● **WHAT TO WORK ON**:
Show all lines of the listing that hold the word "color".

(SOURCE DATA Opens)

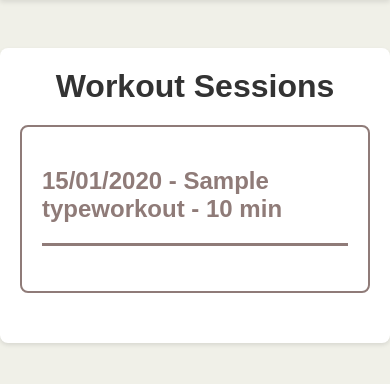
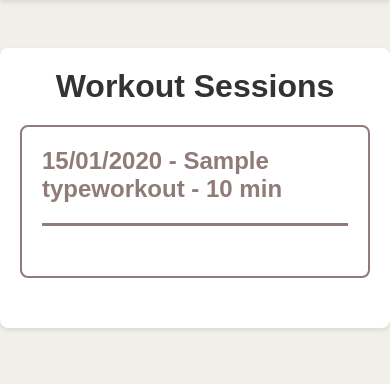
Before and after one commit to XeroBis/portfolio, a Django app: page /workout/ in a window 390 px wide. Shown: the part 132-516 px from the top of the page. Run offline with Django 5.2, Linux system fonts and the light colour scheme; tables that the repository leaves empty hold one stand-in row (values such as "Sample post"); data that the repository does not hold is empty.

Commit message:
moved button

```diff
--- a/apps/workout/static/workout/css/workout.css
+++ b/apps/workout/static/workout/css/workout.css
@@ -136,14 +136,21 @@
     color: var(--color-text-primary);
 }
 
+/* Workout Header Container */
+.workout-header {
+    display: flex;
+    justify-content: space-between;
+    align-items: center;
+    padding-bottom: 20px;
+    margin-bottom: 25px;
+    border-bottom: 3px solid var(--color-accent-primary);
+}
+
 .workout_date_type {
     font-size: 24px;
     font-weight: bold;
     color: var(--color-accent-primary);
-    padding: 20px 0;
     margin: 0;
-    margin-bottom: 25px;
-    border-bottom: 3px solid var(--color-accent-primary);
 }
 
 
@@ -724,6 +731,22 @@ margin: 20px auto;
     .load_option_divider span {
         width: 100%;
         text-align: center;
+    }
+
+    /* Mobile workout header layout */
+    .workout-header {
+        flex-direction: column;
+        align-items: flex-start;
+        border-bottom: none;
+        padding-bottom: 0;
+        margin-bottom: 15px;
+    }
+
+    .workout_date_type {
+        border-bottom: 3px solid var(--color-accent-primary);
+        width: fit-content;
+        padding-bottom: 20px;
+        margin-bottom: 15px;
     }
 
     /* Keep workout action buttons on the same line */
--- a/apps/workout/static/workout/js/workout.js
+++ b/apps/workout/static/workout/js/workout.js
@@ -351,6 +351,7 @@ function loadMore() {
                 var html = '';
                 response.workout_data.forEach(function (data) {
                     html += '<div class="workout-item">';
+                    html += '<div class="workout-header">';
                     html += '<h2 class="workout_date_type">' + data.workout.date + ' - ' + data.workout.type_workout;
 
                     if (data.workout.duration > 0) {
@@ -365,6 +366,7 @@ function loadMore() {
                     html += '<button class="cliquable button_workout">' + (translations.edit || 'Edit') + '</button>';
                     html += '</a>';
                     html += '<button class="cliquable button_workout" onclick="showTemplateModal(' + data.workout.id + ')">Template</button>';
+                    html += '</div>';
                     html += '</div>';
 
                     if (data.exercises && data.exercises.length > 0) {
@@ -521,6 +523,7 @@ function applyFilters(e) {
                 var html = '';
                 response.workout_data.forEach(function (data) {
                     html += '<div class="workout-item">';
+                    html += '<div class="workout-header">';
                     html += '<h2 class="workout_date_type">' + data.workout.date + ' - ' + data.workout.type_workout;
 
                     if (data.workout.duration > 0) {
@@ -535,6 +538,7 @@ function applyFilters(e) {
                     html += '<button class="cliquable button_workout">' + (translations.edit || 'Edit') + '</button>';
                     html += '</a>';
                     html += '<button class="cliquable button_workout" onclick="showTemplateModal(' + data.workout.id + ')">Template</button>';
+                    html += '</div>';
                     html += '</div>';
 
                     if (data.exercises && data.exercises.length > 0) {
--- a/apps/workout/templates/workout/workout.html
+++ b/apps/workout/templates/workout/workout.html
@@ -47,6 +47,7 @@
         <div id="workout-list">
             {% for data in workout_data %}
             <div class="workout-item" data-muscle-groups="{{ data.muscle_groups|join:',' }}">
+                <div class="workout-header">
                     <h2 class="workout_date_type">
                         {{ data.workout.date }} - {{ data.workout.type_workout }}
                         {% if data.workout.duration > 0 %}
@@ -61,6 +62,7 @@
                         <button class="cliquable button_workout" onclick="showTemplateModal({{ data.workout.id }})">{% trans "Template" %}</button>
                     </div>
                     {% endif %}
+                </div>
                 {% if data.exercises %}
                     {% regroup data.exercises by exercise_type as exercises_by_type %}
                     {% for type_group in exercises_by_type %}
```
Lines whose indentation alone changed are shown as unchanged.
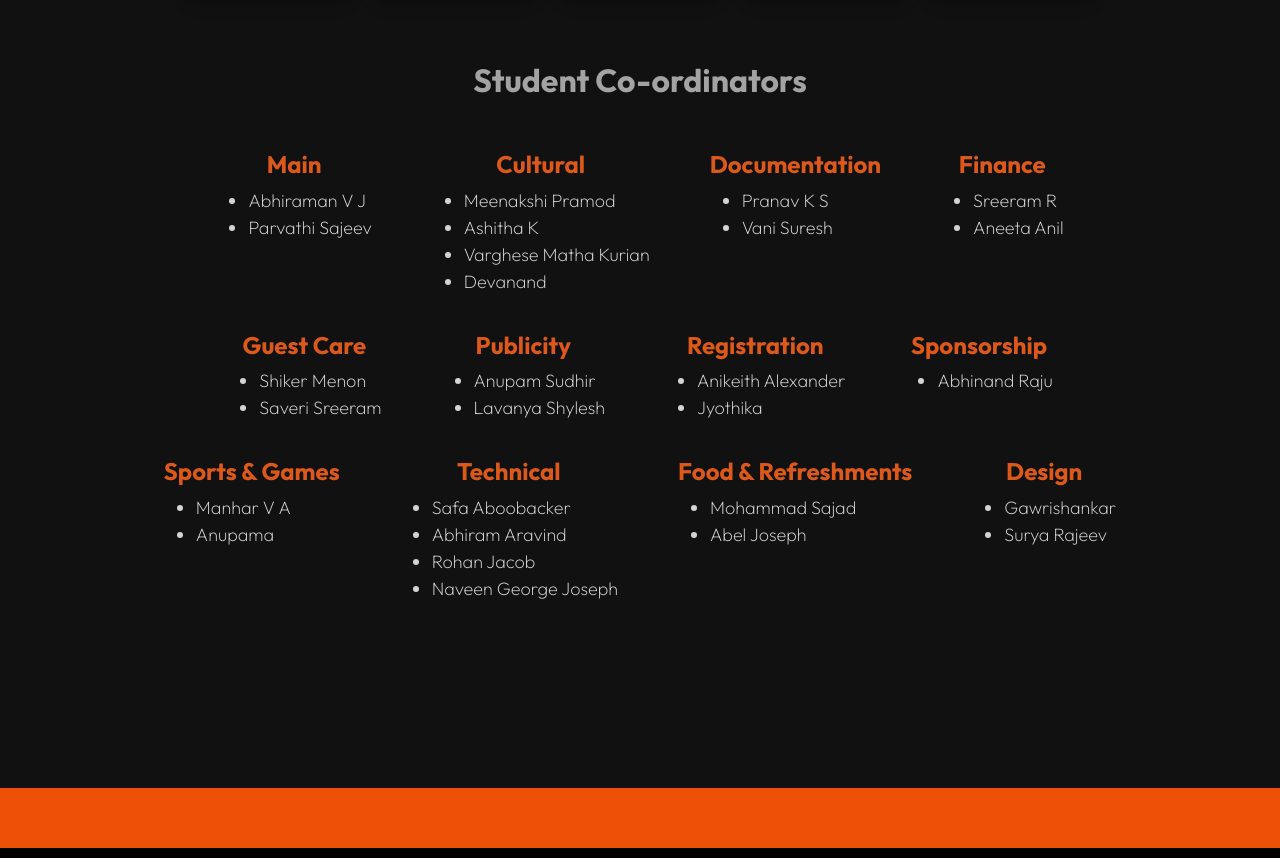
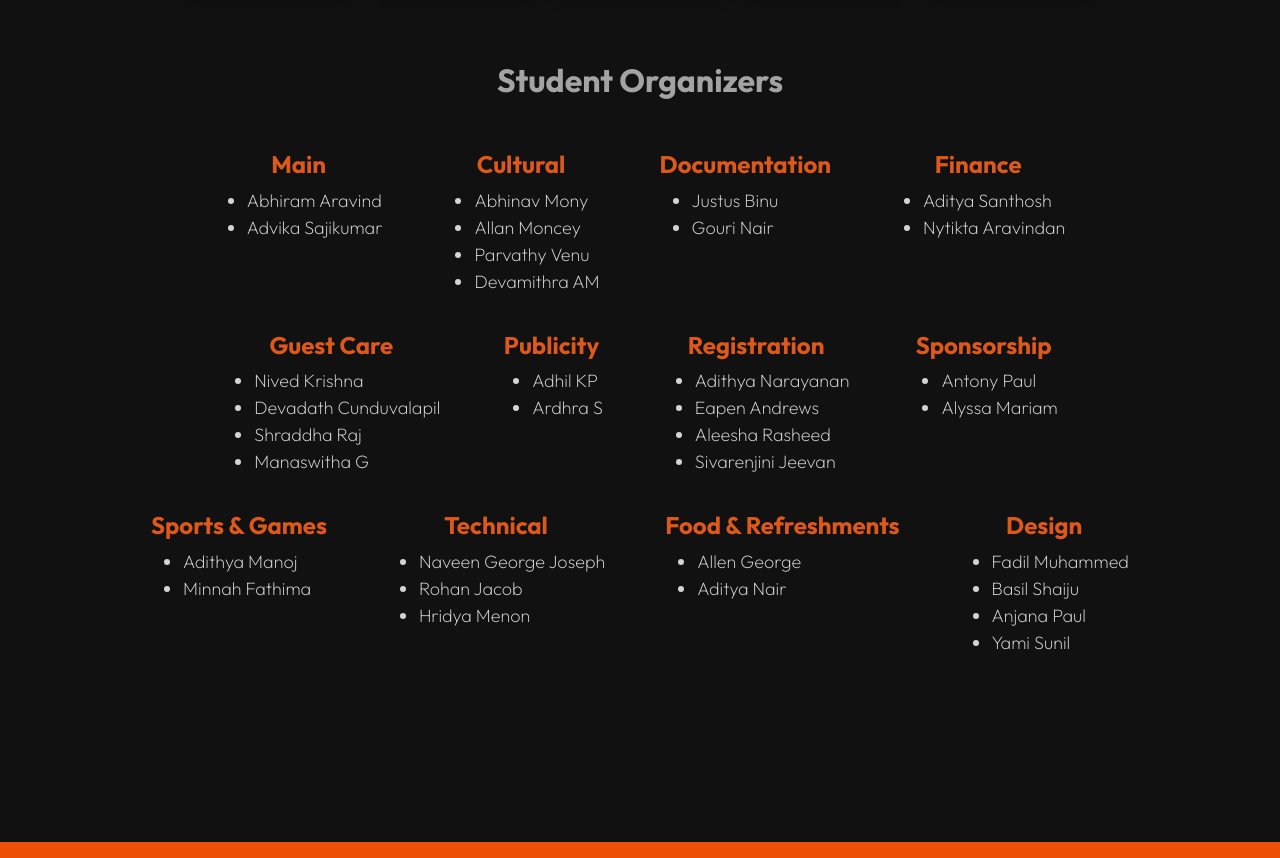
Before and after one commit to NGJ14/Thanima-2025, a plain HTML site: page index.html in a window 1280 px wide. Shown: the part 3846-4704 px from the top of the page. Drawn offline with Linux system fonts and the light colour scheme.

Commit message:
student committee lsit updated

```diff
--- a/index.html
+++ b/index.html
@@ -39,7 +39,7 @@
 
     <script>
         // Navbar scroll effect
-        window.addEventListener('scroll', function() {
+        window.addEventListener('scroll', function () {
             const navbar = document.querySelector('.animated-navbar');
             if (window.scrollY > 50) {
                 navbar.classList.add('scrolled');
@@ -194,9 +194,12 @@
                             <p class="text-white">
                                 "Onam isn’t just a date on the calendar it’s a heartbeat that connects every Malayali."
 
-                                Thanima is VIT’s annual Onam celebration -a vibrant tribute to Kerala’s timeless traditions and the unbreakable bond of
-                                the Malayali community. Since 2002, Thanima has been more than just a fest; it’s a legacy. From cultural performances
-                                and sports to celebrity guests and festive spirit, it brings alive the soul of Onam on campus.
+                                Thanima is VIT’s annual Onam celebration -a vibrant tribute to Kerala’s timeless
+                                traditions and the unbreakable bond of
+                                the Malayali community. Since 2002, Thanima has been more than just a fest; it’s a
+                                legacy. From cultural performances
+                                and sports to celebrity guests and festive spirit, it brings alive the soul of Onam on
+                                campus.
 
                                 A celebration of roots, pride, and pure Malayali joy — this is Thanima.
                             </p>
@@ -349,8 +352,8 @@
                         <div class="gallery-item">
                             <img src="./images/gallery/t23.webp" alt="Technology Hub">
                         </div>
-                        </div>
                     </div>
+                </div>
 
                 <!-- Row 3: t1 to t12 (12 images) -->
                 <div class="gallery-row row-3">
@@ -473,113 +476,115 @@
                         </div>
                     </div>
                     <div class="studentCo mt-4 pt-4">
-                        <h3>Student Co-ordinators</h3>
+                        <h3>Student Organizers</h3>
                         <div class="studentList">
                             <div>
                                 <h5>Main</h5>
                                 <ul>
-                                    <li>Abhiraman V J</li>
-                                    <li>Parvathi Sajeev
+                                    <li>Abhiram Aravind</li>
+                                    <li>Advika Sajikumar
                                     </li>
                                 </ul>
                             </div>
                             <div>
                                 <h5>Cultural</h5>
                                 <ul>
-                                    <li>Meenakshi Pramod</li>
-                                    <li>Ashitha K</li>
-                                    <li>Varghese Matha Kurian</li>
-                                    <li>Devanand</li>
+                                    <li>Abhinav Mony</li>
+                                    <li>Allan Moncey</li>
+                                    <li>Parvathy Venu</li>
+                                    <li>Devamithra AM</li>
 
                                 </ul>
                             </div>
                             <div>
                                 <h5>Documentation</h5>
                                 <ul>
-                                    <li>Pranav K S</li>
-                                    <li>Vani Suresh</li>
+                                    <li>Justus Binu</li>
+                                    <li>Gouri Nair</li>
                                 </ul>
                             </div>
                             <div>
                                 <h5>Finance</h5>
                                 <ul>
-                                    <li>Sreeram R</li>
-                                    <li>Aneeta Anil</li>
+                                    <li>Aditya Santhosh</li>
+                                    <li>Nytikta Aravindan</li>
                                 </ul>
                             </div>
                             <div>
                                 <h5>Guest Care</h5>
                                 <ul>
-                                    <li>Shiker Menon
+                                    <li>Nived Krishna
                                     </li>
-                                    <li>Saveri Sreeram
+                                    <li>Devadath Cunduvalapil
                                     </li>
+                                    <li>Shraddha Raj</li>
+                                    <li>Manaswitha G</li>
                                 </ul>
                             </div>
                             <div>
                                 <h5>Publicity</h5>
                                 <ul>
-                                    <li>Anupam Sudhir
-
+                                    <li>Adhil KP
                                     </li>
-                                    <li>Lavanya Shylesh
+                                    <li>Ardhra S
                                     </li>
                                 </ul>
                             </div>
                             <div>
                                 <h5>Registration</h5>
                                 <ul>
-                                    <li>Anikeith Alexander
+                                    <li>Adithya Narayanan
                                     </li>
-                                    <li>Jyothika
+                                    <li>Eapen Andrews
                                     </li>
+                                    <li>Aleesha Rasheed</li>
+                                    <li>Sivarenjini Jeevan</li>
                                 </ul>
                             </div>
                             <div>
                                 <h5>Sponsorship</h5>
                                 <ul>
-                                    <li>Abhinand Raju
+                                    <li>Antony Paul
                                     </li>
+                                    <li>Alyssa Mariam</li>
                                 </ul>
                             </div>
                             <div>
                                 <h5>Sports & Games</h5>
                                 <ul>
-                                    <li>Manhar V A
-
-
+                                    <li>Adithya Manoj
                                     </li>
-                                    <li>Anupama
-
+                                    <li>Minnah Fathima
                                     </li>
                                 </ul>
                             </div>
                             <div>
                                 <h5>Technical</h5>
                                 <ul>
-                                    <li>Safa Aboobacker
+                                    <li>Naveen George Joseph
                                     </li>
-                                    <li>Abhiram Aravind</li>
                                     <li>Rohan Jacob</li>
-                                    <li>Naveen George Joseph</li>
+                                    <li>Hridya Menon</li>
                                 </ul>
                             </div>
                             <div>
                                 <h5>Food & Refreshments</h5>
                                 <ul>
-                                    <li>Mohammad Sajad
+                                    <li>Allen George
                                     </li>
-                                    <li>Abel Joseph
+                                    <li>Aditya Nair
                                     </li>
                                 </ul>
                             </div>
                             <div>
                                 <h5>Design</h5>
                                 <ul>
-                                    <li>Gawrishankar
+                                    <li>Fadil Muhammed
                                     </li>
-                                    <li>Surya Rajeev
+                                    <li>Basil Shaiju
                                     </li>
+                                    <li>Anjana Paul</li>
+                                    <li>Yami Sunil</li>
                                 </ul>
                             </div>
                         </div>
```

(SOURCE DATA Closes)

● **SOLUTION TO THIS EXERCISE**:
     color: var(--color-text-primary);
+    border-bottom: 3px solid var(--color-accent-primary);
     color: var(--color-accent-primary);
-    border-bottom: 3px solid var(--color-accent-primary);
+        border-bottom: 3px solid var(--color-accent-primary);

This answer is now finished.